(2009) JLP 59: 67-85
The decision of the South African Constitutional Court in Shilubana and Others v Nwamitwa ( ZACC 9 (CC), the Shilubana case) appears to herald a more sympathetic understanding of customary law, but it also reveals the fact that customary law applies exclusively to the black community in South Africa while other racial communities are imagined and protected in terms of the rights in sections 30 and 31 of the Final Constitution (FC). This paper contends that this distinction is not only wrong but of no significant difference. It is further contended that protection of all racial communities should proceed on the basis of sections 30 and 31 of the FC because the framework of these two sections appears better suited for the protection of all communities if South African courts show a more sympathetic understanding of communal norms and institutions. This comment argues that the Shilubana case is a tentative but welcome example of this trend.
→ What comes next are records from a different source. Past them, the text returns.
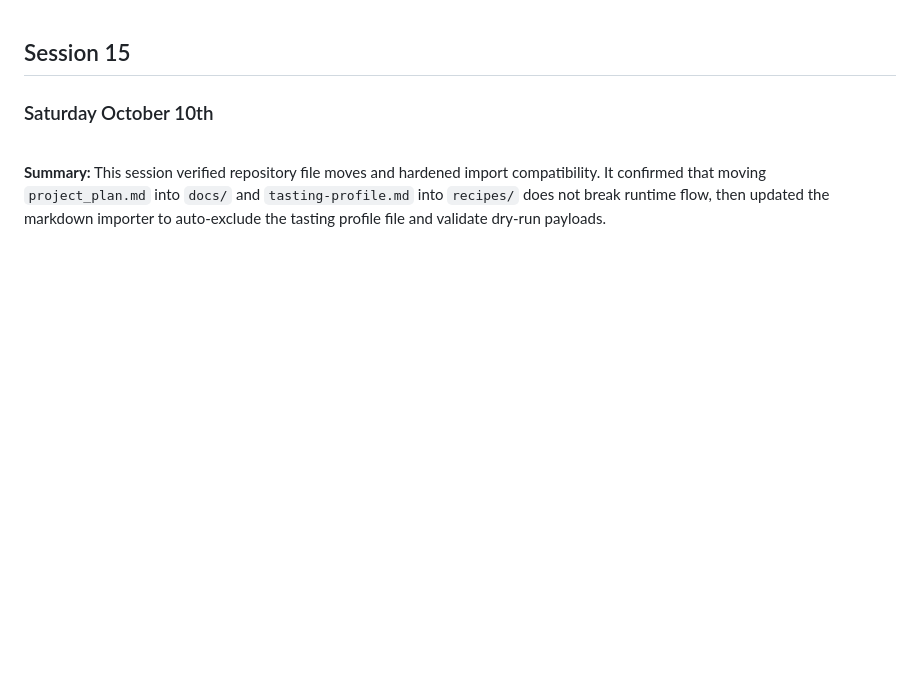
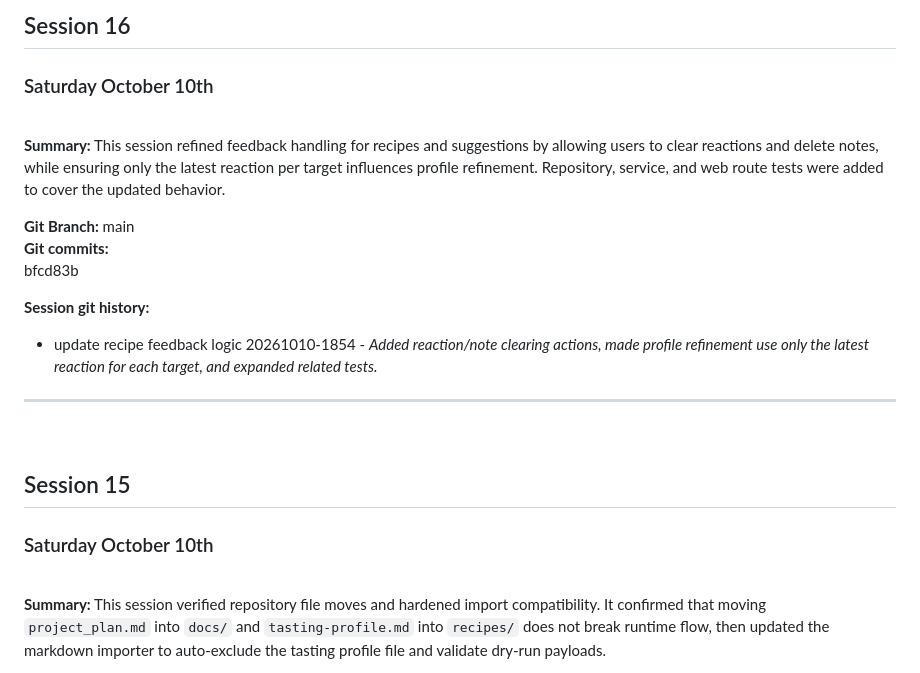
Before and after one commit to hutchybop/RecipeLab, a Markdown page: docs/DEVELOPMENT_LOG.md, the part around the change. Rendered like a GitHub page; blank space fills up the shorter version.

Commit message:
update devlog 20261010-1903

```diff
--- a/docs/DEVELOPMENT_LOG.md
+++ b/docs/DEVELOPMENT_LOG.md
@@ -1,3 +1,18 @@
+## Session 16
+### Saturday October 10th
+<br>
+
+**Summary:** This session refined feedback handling for recipes and suggestions by allowing users to clear reactions and delete notes, while ensuring only the latest reaction per target influences profile refinement. Repository, service, and web route tests were added to cover the updated behavior.
+
+**Git Branch:** main <br>
+**Git commits:** <br>
+bfcd83b
+
+**Session git history:**
+- update recipe feedback logic 20261010-1854 - *Added reaction/note clearing actions, made profile refinement use only the latest reaction for each target, and expanded related tests.*
+---
+<br>
+
 ## Session 15
 ### Saturday October 10th
 <br>
```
In the case the CC upheld a decision of the Valoyi Tribe to appoint a woman as a traditional leader. This was a development of its customary law of traditional succession that had hitherto operated on the basis of male primogeniture. In recognizing a gender neutral traditional leadership institution, the Court demonstrated that institutions established by communal norms can exist and function on the basis of equality and other rights which are the hallmarks of a liberal constitution.
With reference to that decision this comment undertakes an overview of group rights in the FC. It considers the exclusive association of customary law with the ‘black’ community and questions whether this association has enhanced the group rights of the black community. It assesses the interpretation of the rights of members of cultural, linguistic and religious communities under sections 30 and 31 of the FC as interpreted in the Shilubana case and other cases to ascertain how far they advance group rights. It concludes by urging a unified interpretation of ‘communities’ and a more beneficial interpretation of ‘group rights’ that recognizes that all racial groups have their own customary laws and deserve a more sensitive recognition of their communal norms